- _About this exercise_: Look through the entries for the string "absolute", and copy each line that holds it.

- _Provided data_:
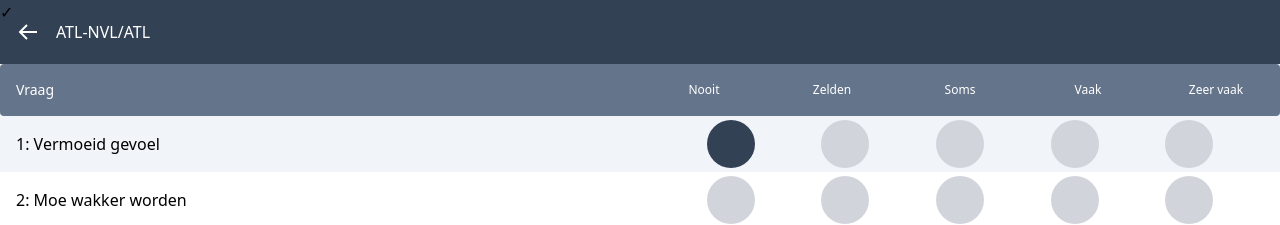
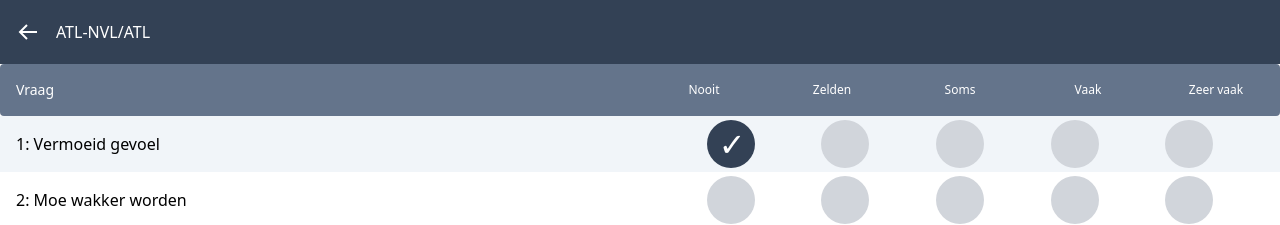
Before and after one commit to Moreno1996/ATL-NVL, a Next.js app: page /ATL-NVL/ATL in a window 1280 px wide. Both pictures are taken after a click on the icon 730 px from the left and 144 px from the top of the page. Shown: the top 225 px of the page. Built offline with nearby package versions, Linux system fonts and the light colour scheme.

Commit message:
checkmark

```diff
--- a/components/Questionaire.js
+++ b/components/Questionaire.js
@@ -137,10 +137,10 @@ return `${dd}-${mm}-${yyyy}`;
           className={styles.grid + " grid rounded"}
           style={{ gridTemplateColumns: "minmax(50%,auto) minmax(50%,1fr)" }}
         >
-          <div className="sticky top-0 p-4 text-sm font-medium text-white rounded-l bg-slate-500 md:text-md">
+          <div className="sticky top-0 z-10 p-4 text-sm font-medium text-white rounded-l bg-slate-500 md:text-md">
             Vraag
           </div>
-          <div className="sticky top-0 flex flex-row items-center text-xs font-medium text-white rounded-r bg-slate-500 md:text-md">
+          <div className="sticky top-0 z-10 flex flex-row items-center text-xs font-medium text-white rounded-r bg-slate-500 md:text-md">
             {answers.map((answer, index) => (
               <div key={index} className="flex-1 text-center ">
                 {answer}
--- a/components/Stars.js
+++ b/components/Stars.js
@@ -19,7 +19,7 @@ function Stars({ type, category, index }) {
             : "text-gray-300 dark:text-gray-500";
 
         return (
-          <div key={_score}>
+          <div key={_score} className="relative">
             <svg
               aria-hidden="true"
               className={`w-12 h-12 flex-1 cursor-pointer transition-all ${color}`}
@@ -33,7 +33,7 @@ function Stars({ type, category, index }) {
               {/* <path d="M9.049 2.927c.3-.921 1.603-.921 1.902 0l1.07 3.292a1 1 0 00.95.69h3.462c.969 0 1.371 1.24.588 1.81l-2.8 2.034a1 1 0 00-.364 1.118l1.07 3.292c.3.921-.755 1.688-1.54 1.118l-2.8-2.034a1 1 0 00-1.175 0l-2.8 2.034c-.784.57-1.838-.197-1.539-1.118l1.07-3.292a1 1 0 00-.364-1.118L2.98 8.72c-.783-.57-.38-1.81.588-1.81h3.461a1 1 0 00.951-.69l1.07-3.292z"></path> */}
             </svg>
             {score == _score && (
-              <div className="absolute top-0 left-0 font-xl color-white">✓</div>
+              <div className="absolute top-0 left-3 text-[2rem] text-white">✓</div>
             )}
           </div>
         );
```
Also changed, not shown: 4 other files (tests, documents, lock files or other folders).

- _Answer to this exercise_:
-              <div className="absolute top-0 left-0 font-xl color-white">✓</div>
+              <div className="absolute top-0 left-3 text-[2rem] text-white">✓</div>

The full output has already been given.